■ Problem details ■
All of the records listed below should be retyped exactly.

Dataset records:
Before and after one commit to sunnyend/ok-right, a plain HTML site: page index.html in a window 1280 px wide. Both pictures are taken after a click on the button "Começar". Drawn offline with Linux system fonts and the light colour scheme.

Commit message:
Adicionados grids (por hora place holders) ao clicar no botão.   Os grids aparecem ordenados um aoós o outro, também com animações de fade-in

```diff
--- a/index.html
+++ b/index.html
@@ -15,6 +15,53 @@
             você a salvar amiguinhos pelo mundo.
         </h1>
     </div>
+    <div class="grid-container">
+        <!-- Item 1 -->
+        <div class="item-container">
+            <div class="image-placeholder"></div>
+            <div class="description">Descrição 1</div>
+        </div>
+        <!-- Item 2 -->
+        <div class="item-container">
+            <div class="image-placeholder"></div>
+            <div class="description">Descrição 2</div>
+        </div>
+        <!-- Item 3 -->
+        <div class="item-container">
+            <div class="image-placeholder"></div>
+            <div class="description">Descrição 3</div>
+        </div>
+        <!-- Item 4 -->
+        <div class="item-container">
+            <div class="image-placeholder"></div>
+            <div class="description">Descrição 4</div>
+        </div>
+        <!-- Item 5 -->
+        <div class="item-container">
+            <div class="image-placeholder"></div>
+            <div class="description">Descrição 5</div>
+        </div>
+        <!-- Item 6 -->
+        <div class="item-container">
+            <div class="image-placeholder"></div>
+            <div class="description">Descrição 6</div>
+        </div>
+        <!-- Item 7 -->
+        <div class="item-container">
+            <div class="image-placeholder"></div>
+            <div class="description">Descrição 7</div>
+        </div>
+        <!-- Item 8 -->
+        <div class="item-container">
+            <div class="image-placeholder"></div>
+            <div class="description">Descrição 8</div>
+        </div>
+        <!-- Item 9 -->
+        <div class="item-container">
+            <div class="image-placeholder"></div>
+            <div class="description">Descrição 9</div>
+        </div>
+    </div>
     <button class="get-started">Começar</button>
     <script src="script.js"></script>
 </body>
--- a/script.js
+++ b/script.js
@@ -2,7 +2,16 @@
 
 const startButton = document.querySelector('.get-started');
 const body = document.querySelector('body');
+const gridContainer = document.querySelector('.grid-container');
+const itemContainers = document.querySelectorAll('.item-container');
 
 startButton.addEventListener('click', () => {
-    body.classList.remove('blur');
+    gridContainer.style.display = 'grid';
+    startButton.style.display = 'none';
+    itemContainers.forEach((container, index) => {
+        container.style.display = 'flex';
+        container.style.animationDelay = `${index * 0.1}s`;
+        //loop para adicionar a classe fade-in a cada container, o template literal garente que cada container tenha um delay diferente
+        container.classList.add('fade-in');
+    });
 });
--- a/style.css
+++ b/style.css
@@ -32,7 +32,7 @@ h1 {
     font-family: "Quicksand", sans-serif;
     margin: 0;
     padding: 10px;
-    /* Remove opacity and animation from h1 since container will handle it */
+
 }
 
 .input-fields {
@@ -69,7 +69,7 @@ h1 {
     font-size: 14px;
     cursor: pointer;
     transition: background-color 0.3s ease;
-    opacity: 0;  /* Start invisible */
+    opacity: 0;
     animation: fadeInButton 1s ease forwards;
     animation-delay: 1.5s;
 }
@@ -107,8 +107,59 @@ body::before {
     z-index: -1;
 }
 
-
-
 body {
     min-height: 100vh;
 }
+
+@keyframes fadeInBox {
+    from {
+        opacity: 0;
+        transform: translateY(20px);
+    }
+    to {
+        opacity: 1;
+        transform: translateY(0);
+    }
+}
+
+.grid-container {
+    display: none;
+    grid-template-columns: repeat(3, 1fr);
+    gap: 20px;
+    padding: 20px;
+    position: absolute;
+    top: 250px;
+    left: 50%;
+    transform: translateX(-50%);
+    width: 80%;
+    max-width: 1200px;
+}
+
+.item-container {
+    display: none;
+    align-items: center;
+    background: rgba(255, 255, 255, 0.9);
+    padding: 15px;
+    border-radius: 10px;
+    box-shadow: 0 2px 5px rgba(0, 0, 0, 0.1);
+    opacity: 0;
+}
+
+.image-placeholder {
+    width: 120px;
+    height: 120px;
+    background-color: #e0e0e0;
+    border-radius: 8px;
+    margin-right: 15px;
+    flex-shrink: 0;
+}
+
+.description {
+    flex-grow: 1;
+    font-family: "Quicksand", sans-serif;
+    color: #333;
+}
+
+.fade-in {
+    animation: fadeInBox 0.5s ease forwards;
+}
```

■ Answer to the exercise ■
Before and after one commit to sunnyend/ok-right, a plain HTML site: page index.html in a window 1280 px wide. Both pictures are taken after a click on the button "Começar". Drawn offline with Linux system fonts and the light colour scheme.

Commit message:
Adicionados grids (por hora place holders) ao clicar no botão.   Os grids aparecem ordenados um aoós o outro, também com animações de fade-in

```diff
--- a/index.html
+++ b/index.html
@@ -15,6 +15,53 @@
             você a salvar amiguinhos pelo mundo.
         </h1>
     </div>
+    <div class="grid-container">
+        <!-- Item 1 -->
+        <div class="item-container">
+            <div class="image-placeholder"></div>
+            <div class="description">Descrição 1</div>
+        </div>
+        <!-- Item 2 -->
+        <div class="item-container">
+            <div class="image-placeholder"></div>
+            <div class="description">Descrição 2</div>
+        </div>
+        <!-- Item 3 -->
+        <div class="item-container">
+            <div class="image-placeholder"></div>
+            <div class="description">Descrição 3</div>
+        </div>
+        <!-- Item 4 -->
+        <div class="item-container">
+            <div class="image-placeholder"></div>
+            <div class="description">Descrição 4</div>
+        </div>
+        <!-- Item 5 -->
+        <div class="item-container">
+            <div class="image-placeholder"></div>
+            <div class="description">Descrição 5</div>
+        </div>
+        <!-- Item 6 -->
+        <div class="item-container">
+            <div class="image-placeholder"></div>
+            <div class="description">Descrição 6</div>
+        </div>
+        <!-- Item 7 -->
+        <div class="item-container">
+            <div class="image-placeholder"></div>
+            <div class="description">Descrição 7</div>
+        </div>
+        <!-- Item 8 -->
+        <div class="item-container">
+            <div class="image-placeholder"></div>
+            <div class="description">Descrição 8</div>
+        </div>
+        <!-- Item 9 -->
+        <div class="item-container">
+            <div class="image-placeholder"></div>
+            <div class="description">Descrição 9</div>
+        </div>
+    </div>
     <button class="get-started">Começar</button>
     <script src="script.js"></script>
 </body>
--- a/script.js
+++ b/script.js
@@ -2,7 +2,16 @@
 
 const startButton = document.querySelector('.get-started');
 const body = document.querySelector('body');
+const gridContainer = document.querySelector('.grid-container');
+const itemContainers = document.querySelectorAll('.item-container');
 
 startButton.addEventListener('click', () => {
-    body.classList.remove('blur');
+    gridContainer.style.display = 'grid';
+    startButton.style.display = 'none';
+    itemContainers.forEach((container, index) => {
+        container.style.display = 'flex';
+        container.style.animationDelay = `${index * 0.1}s`;
+        //loop para adicionar a classe fade-in a cada container, o template literal garente que cada container tenha um delay diferente
+        container.classList.add('fade-in');
+    });
 });
--- a/style.css
+++ b/style.css
@@ -32,7 +32,7 @@ h1 {
     font-family: "Quicksand", sans-serif;
     margin: 0;
     padding: 10px;
-    /* Remove opacity and animation from h1 since container will handle it */
+
 }
 
 .input-fields {
@@ -69,7 +69,7 @@ h1 {
     font-size: 14px;
     cursor: pointer;
     transition: background-color 0.3s ease;
-    opacity: 0;  /* Start invisible */
+    opacity: 0;
     animation: fadeInButton 1s ease forwards;
     animation-delay: 1.5s;
 }
@@ -107,8 +107,59 @@ body::before {
     z-index: -1;
 }
 
-
-
 body {
     min-height: 100vh;
 }
+
+@keyframes fadeInBox {
+    from {
+        opacity: 0;
+        transform: translateY(20px);
+    }
+    to {
+        opacity: 1;
+        transform: translateY(0);
+    }
+}
+
+.grid-container {
+    display: none;
+    grid-template-columns: repeat(3, 1fr);
+    gap: 20px;
+    padding: 20px;
+    position: absolute;
+    top: 250px;
+    left: 50%;
+    transform: translateX(-50%);
+    width: 80%;
+    max-width: 1200px;
+}
+
+.item-container {
+    display: none;
+    align-items: center;
+    background: rgba(255, 255, 255, 0.9);
+    padding: 15px;
+    border-radius: 10px;
+    box-shadow: 0 2px 5px rgba(0, 0, 0, 0.1);
+    opacity: 0;
+}
+
+.image-placeholder {
+    width: 120px;
+    height: 120px;
+    background-color: #e0e0e0;
+    border-radius: 8px;
+    margin-right: 15px;
+    flex-shrink: 0;
+}
+
+.description {
+    flex-grow: 1;
+    font-family: "Quicksand", sans-serif;
+    color: #333;
+}
+
+.fade-in {
+    animation: fadeInBox 0.5s ease forwards;
+}
```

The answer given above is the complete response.